"Torture Me" is a thought-provoking and imaginative approach to a moral issue that's difficult to broach in the context of popular song. And, while Captain Sensible's moral message may be exactly the same as Morrissey's, his M.O. is completely different. Admittedly, like "Meat is Murder," "Torture Me" has probably never won any converts. However, which song do you think is more LIKELY to give the neutral listener pause? Which song do you think the neutral listener would rather hear if he's already decided on the moral issues? Which one feels more like "preaching to the choir"?
As I said earlier, I have no doubt that Morrissey is quite sincere in his unwavering support of animal rights. Perhaps he would argue that venting his moral outrage on behalf of his fans was the whole point of "Meat is Murder." Fair enough. However, if an artist isn't going to appeal to anyone outside his faithful flock, then he's verging on the artistically insular.

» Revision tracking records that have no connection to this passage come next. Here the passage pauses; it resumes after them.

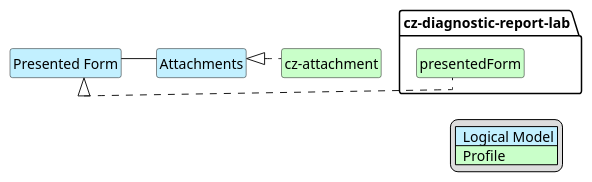
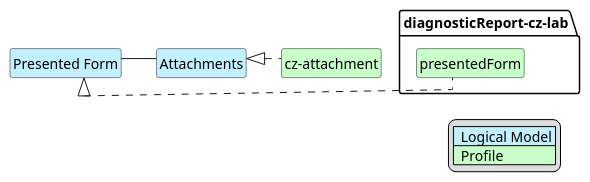
Before and after one commit to HL7-cz/cz-lab: the diagram in input/images-source/labReportAttach-map-en.plantuml, drawn with PlantUML. The commit also changed 3 other files, not shown here.

```diff
--- a/input/images-source/labReportAttach-map-en.plantuml
+++ b/input/images-source/labReportAttach-map-en.plantuml
@@ -1,30 +1,30 @@
 @startuml labReportAttach-map-en
 hide circle
 hide stereotype
 hide members
 hide methods
 skinparam linetype ortho
 skinparam class {
 BackgroundColor<<LogicalModel>> #APPLICATION
 BackgroundColor<<Profile>> #TECHNOLOGY
 }
 legend right
 | <#APPLICATION>  Logical Model |
 | <#TECHNOLOGY>  Profile |
 endlegend
 
 class "Presented Form" <<LogicalModel>> [[StructureDefinition-PresentedFormCz.html]]
 class "Attachments" <<LogicalModel>> [[StructureDefinition-AttachmentsCz.html]]
 
-class "cz-diagnostic-report-lab.presentedForm" <<Profile>> [[StructureDefinition-cz-diagnostic-report-lab.html]]
+class "diagnosticReport-cz-lab.presentedForm" <<Profile>> [[StructureDefinition-diagnosticReport-cz-lab.html]]
 class "cz-attachment" <<Profile>> [[StructureDefinition-cz-attachment.html]]
 
 "Presented Form" -- "Attachments"
-"Presented Form" <|. "cz-diagnostic-report-lab.presentedForm"
+"Presented Form" <|. "diagnosticReport-cz-lab.presentedForm"
 "Attachments" <|. "cz-attachment"
 
 "Presented Form" -r[hidden]-> "Attachments"
-"Presented Form" -d[hidden]-> "cz-diagnostic-report-lab.presentedForm"
+"Presented Form" -d[hidden]-> "diagnosticReport-cz-lab.presentedForm"
 "Attachments" -d[hidden]-> "cz-attachment"
 
 @enduml
```
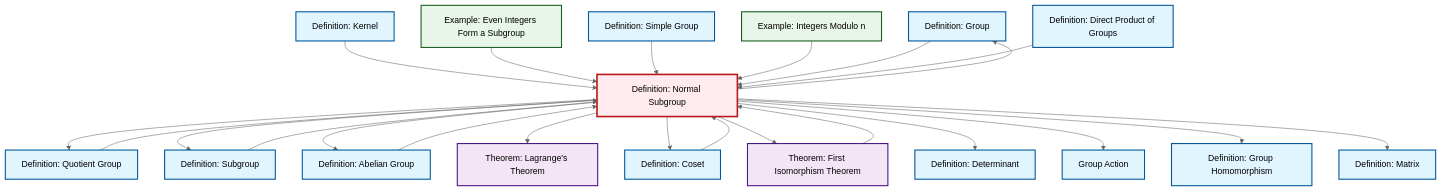
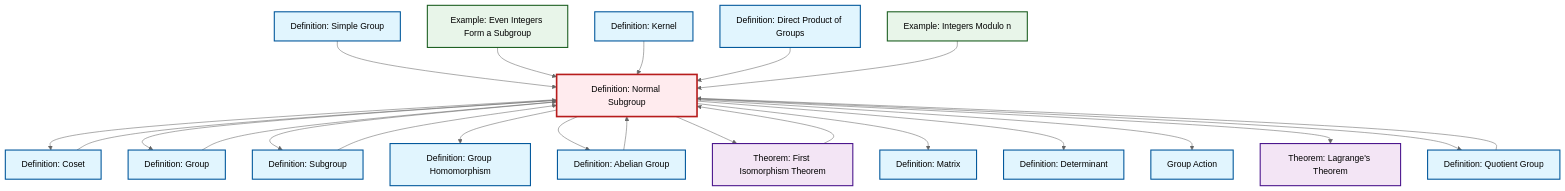
One commit to RK0429/ModernMath changed the diagram in content/en/algebra/def-normal-subgroup.qmd. Above: the diagram before and after it, drawn with Mermaid (neutral theme). The commit also changed other lines of this file and 581 other files, not shown here.

````diff
--- a/content/en/algebra/def-normal-subgroup.qmd
+++ b/content/en/algebra/def-normal-subgroup.qmd
@@ -95,65 +95,65 @@
 ```{mermaid}
 %%| fig-cap: "Local dependency graph"
 graph TD
     classDef definition fill:#e1f5fe,stroke:#01579b,stroke-width:2px
     classDef theorem fill:#f3e5f5,stroke:#4a148c,stroke-width:2px
     classDef axiom fill:#fff3e0,stroke:#e65100,stroke-width:2px
     classDef example fill:#e8f5e9,stroke:#1b5e20,stroke-width:2px
     classDef current fill:#ffebee,stroke:#b71c1c,stroke-width:3px
-    def-homomorphism["Definition: Group Homomorphism"]:::definition
-    def-group["Definition: Group"]:::definition
-    ex-quotient-integers-mod-n["Example: Integers Modulo n"]:::example
-    def-coset["Definition: Coset"]:::definition
-    thm-first-isomorphism["Theorem: First Isomorphism Theorem"]:::theorem
-    thm-lagrange["Theorem: Lagrange's Theorem"]:::theorem
-    def-quotient-group["Definition: Quotient Group"]:::definition
-    def-subgroup["Definition: Subgroup"]:::definition
     def-simple-group["Definition: Simple Group"]:::definition
     def-matrix["Definition: Matrix"]:::definition
+    def-subgroup["Definition: Subgroup"]:::definition
+    ex-quotient-integers-mod-n["Example: Integers Modulo n"]:::example
     def-determinant["Definition: Determinant"]:::definition
+    def-group-action["Group Action"]:::definition
+    def-quotient-group["Definition: Quotient Group"]:::definition
+    thm-lagrange["Theorem: Lagrange's Theorem"]:::theorem
+    def-abelian-group["Definition: Abelian Group"]:::definition
+    def-coset["Definition: Coset"]:::definition
+    def-kernel["Definition: Kernel"]:::definition
+    def-group["Definition: Group"]:::definition
+    thm-first-isomorphism["Theorem: First Isomorphism Theorem"]:::theorem
+    def-homomorphism["Definition: Group Homomorphism"]:::definition
+    ex-even-integers-subgroup["Example: Even Integers Form a Subgroup"]:::example
+    def-normal-subgroup["Definition: Normal Subgroup"]:::definition
     def-direct-product["Definition: Direct Product of Groups"]:::definition
-    ex-even-integers-subgroup["Example: Even Integers Form a Subgroup"]:::example
-    def-abelian-group["Definition: Abelian Group"]:::definition
-    def-kernel["Definition: Kernel"]:::definition
-    def-group-action["Group Action"]:::definition
-    def-normal-subgroup["Definition: Normal Subgroup"]:::definition
-    def-abelian-group --> def-normal-subgroup
+    def-normal-subgroup --> def-coset
+    def-normal-subgroup --> def-group
+    def-normal-subgroup --> def-subgroup
+    def-simple-group --> def-normal-subgroup
+    def-normal-subgroup --> def-homomorphism
+    ex-even-integers-subgroup --> def-normal-subgroup
+    def-kernel --> def-normal-subgroup
+    def-quotient-group --> def-normal-subgroup
+    def-subgroup --> def-normal-subgroup
+    def-normal-subgroup --> def-abelian-group
+    def-coset --> def-normal-subgroup
+    def-normal-subgroup --> thm-first-isomorphism
+    def-direct-product --> def-normal-subgroup
     thm-first-isomorphism --> def-normal-subgroup
-    def-kernel --> def-normal-subgroup
-    ex-even-integers-subgroup --> def-normal-subgroup
-    def-quotient-group --> def-normal-subgroup
-    def-normal-subgroup --> def-group
-    def-subgroup --> def-normal-subgroup
-    def-normal-subgroup --> def-quotient-group
-    def-normal-subgroup --> def-subgroup
-    def-normal-subgroup --> def-abelian-group
-    def-normal-subgroup --> thm-lagrange
-    def-simple-group --> def-normal-subgroup
-    ex-quotient-integers-mod-n --> def-normal-subgroup
     def-group --> def-normal-subgroup
-    def-coset --> def-normal-subgroup
-    def-normal-subgroup --> def-coset
-    def-direct-product --> def-normal-subgroup
-    def-normal-subgroup --> thm-first-isomorphism
+    def-normal-subgroup --> def-matrix
     def-normal-subgroup --> def-determinant
     def-normal-subgroup --> def-group-action
-    def-normal-subgroup --> def-homomorphism
-    def-normal-subgroup --> def-matrix
+    def-normal-subgroup --> thm-lagrange
+    def-abelian-group --> def-normal-subgroup
+    ex-quotient-integers-mod-n --> def-normal-subgroup
+    def-normal-subgroup --> def-quotient-group
     class def-normal-subgroup current
-    click def-homomorphism "def-homomorphism.html" "Go to Group Homomorphism definition"
-    click def-group "def-group.html" "Go to Group definition"
-    click ex-quotient-integers-mod-n "ex-quotient-integers-mod-n.html" "Go to Integers Modulo n example"
-    click def-coset "def-coset.html" "Go to Coset definition"
-    click thm-first-isomorphism "thm-first-isomorphism.html" "Go to First Isomorphism Theorem theorem"
-    click thm-lagrange "thm-lagrange.html" "Go to Lagrange's Theorem theorem"
-    click def-quotient-group "def-quotient-group.html" "Go to Quotient Group definition"
-    click def-subgroup "def-subgroup.html" "Go to Subgroup definition"
     click def-simple-group "def-simple-group.html" "Go to Simple Group definition"
     click def-matrix "def-matrix.html" "Go to Matrix definition"
+    click def-subgroup "def-subgroup.html" "Go to Subgroup definition"
+    click ex-quotient-integers-mod-n "ex-quotient-integers-mod-n.html" "Go to Integers Modulo n example"
     click def-determinant "def-determinant.html" "Go to Determinant definition"
+    click def-group-action "def-group-action.html" "Go to Group Action"
+    click def-quotient-group "def-quotient-group.html" "Go to Quotient Group definition"
+    click thm-lagrange "thm-lagrange.html" "Go to Lagrange's Theorem theorem"
+    click def-abelian-group "def-abelian-group.html" "Go to Abelian Group definition"
+    click def-coset "def-coset.html" "Go to Coset definition"
+    click def-kernel "def-kernel.html" "Go to Kernel definition"
+    click def-group "def-group.html" "Go to Group definition"
+    click thm-first-isomorphism "thm-first-isomorphism.html" "Go to First Isomorphism Theorem theorem"
+    click def-homomorphism "def-homomorphism.html" "Go to Group Homomorphism definition"
+    click ex-even-integers-subgroup "ex-even-integers-subgroup.html" "Go to Even Integers Form a Subgroup example"
     click def-direct-product "def-direct-product.html" "Go to Direct Product of Groups definition"
-    click ex-even-integers-subgroup "ex-even-integers-subgroup.html" "Go to Even Integers Form a Subgroup example"
-    click def-abelian-group "def-abelian-group.html" "Go to Abelian Group definition"
-    click def-kernel "def-kernel.html" "Go to Kernel definition"
-    click def-group-action "def-group-action.html" "Go to Group Action"
 ```
````
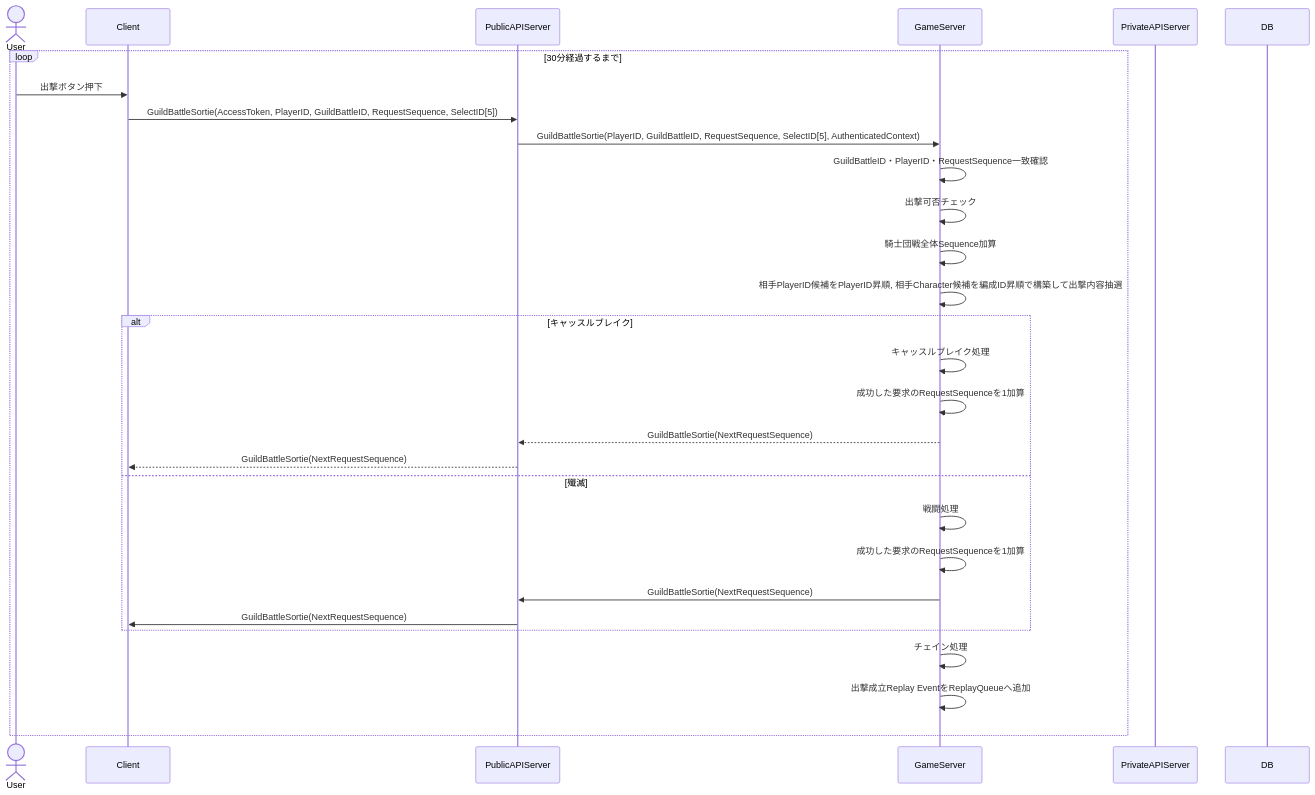
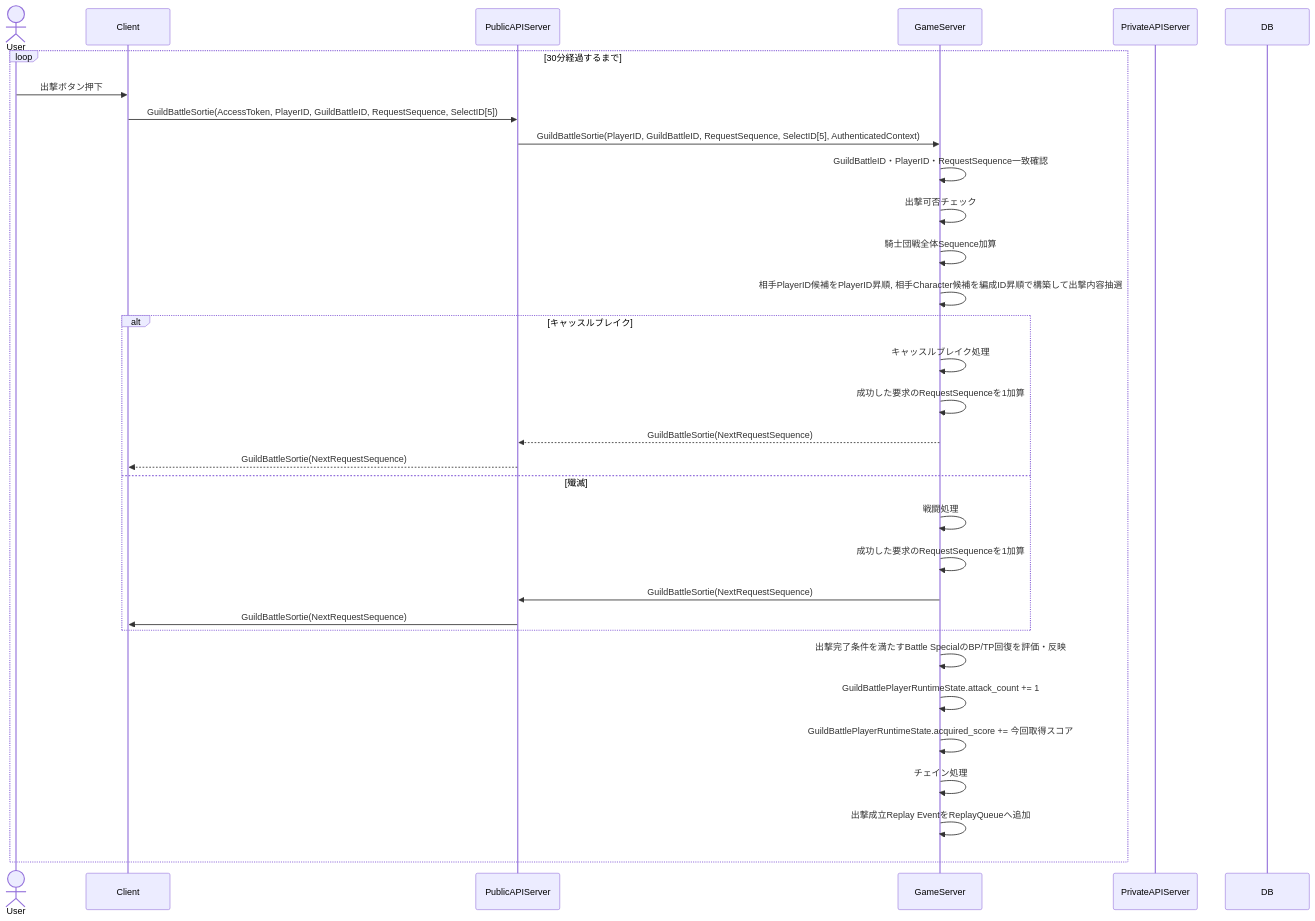
The fourth of 13 diagrams in design/server/guild_battle.md (ReHydrangeaOdyssey/Specifications), drawn with Mermaid before and after one commit. The commit also changed other lines of this file and 22 other files, not shown here.

````diff
--- a/design/server/guild_battle.md
+++ b/design/server/guild_battle.md
@@ -249,35 +249,38 @@
 ```mermaid
 sequenceDiagram
     actor User
     participant Client
     participant PublicAPIServer
     participant GameServer
     participant PrivateAPIServer
     participant DB
 
     loop 30分経過するまで
         User ->> Client: 出撃ボタン押下
         Client ->> PublicAPIServer: GuildBattleSortie(AccessToken, PlayerID, GuildBattleID, RequestSequence, SelectID[5])
         PublicAPIServer ->> GameServer: GuildBattleSortie(PlayerID, GuildBattleID, RequestSequence, SelectID[5], AuthenticatedContext)
         GameServer ->> GameServer: GuildBattleID・PlayerID・RequestSequence一致確認
         GameServer ->> GameServer: 出撃可否チェック
         GameServer ->> GameServer: 騎士団戦全体Sequence加算
         GameServer ->> GameServer: 相手PlayerID候補をPlayerID昇順, 相手Character候補を編成ID昇順で構築して出撃内容抽選
 
         alt キャッスルブレイク
             GameServer ->> GameServer: キャッスルブレイク処理
             GameServer->>GameServer: 成功した要求のRequestSequenceを1加算
             GameServer -->> PublicAPIServer: GuildBattleSortie(NextRequestSequence)
             PublicAPIServer -->> Client: GuildBattleSortie(NextRequestSequence)
         else 殲滅
             GameServer ->> GameServer: 戦闘処理
             GameServer->>GameServer: 成功した要求のRequestSequenceを1加算
             GameServer ->> PublicAPIServer: GuildBattleSortie(NextRequestSequence)
             PublicAPIServer ->> Client: GuildBattleSortie(NextRequestSequence)
         end
 
+        GameServer ->> GameServer: 出撃完了条件を満たすBattle SpecialのBP/TP回復を評価・反映
+        GameServer ->> GameServer: GuildBattlePlayerRuntimeState.attack_count += 1
+        GameServer ->> GameServer: GuildBattlePlayerRuntimeState.acquired_score += 今回取得スコア
         GameServer ->> GameServer: チェイン処理
 
         GameServer ->> GameServer: 出撃成立Replay EventをReplayQueueへ追加
     end
 ```
````
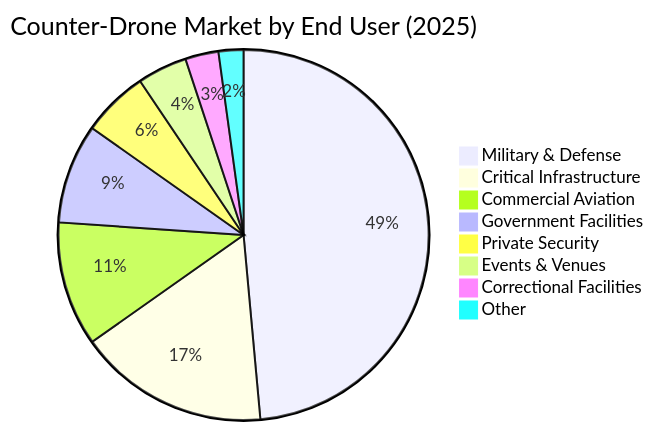
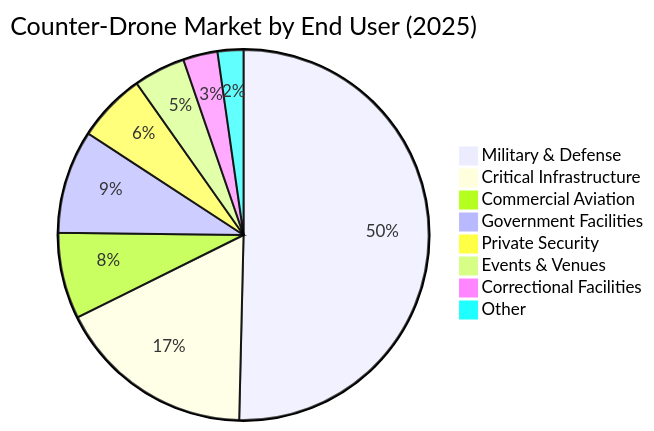
The second of 3 diagrams in apps/docs/docs/blockchain/01-market-analysis/market-overview.md (JustAGhosT/PhoenixRooivalk), drawn with Mermaid before and after one commit. The commit also changed other lines of this file and 3 other files, not shown here.

````diff
--- a/apps/docs/docs/blockchain/01-market-analysis/market-overview.md
+++ b/apps/docs/docs/blockchain/01-market-analysis/market-overview.md
@@ -175,11 +175,11 @@
 ```mermaid
 pie title Counter-Drone Market by End User (2025)
     "Military & Defense" : 67
     "Critical Infrastructure" : 23
-    "Commercial Aviation" : 15
+    "Commercial Aviation" : 10
     "Government Facilities" : 12
     "Private Security" : 8
     "Events & Venues" : 6
     "Correctional Facilities" : 4
     "Other" : 3
 ```
````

Besides, where is it written that the goal of a songwriter is to "make people think like me"? That's an arrogant goal and possibly the height of folly. Don't fall into the trap of trying to overreach the limitations of a pop song just because of your moral certitude or blinding ambition to bring enlightenment to the masses. Recognize the strengths and weaknesses of your genre and make them work for you.
If you want to make people think, don't tell them what to think or how to think. Try showing them things from a different perspective and let them think for themselves. If your point of view is worthwhile, you'll gain far more converts and fans by stimulating their minds than you will by admonishing their actions.
Give people food for thought, but don't jam it down their throats. Even if it's meatless food for thought.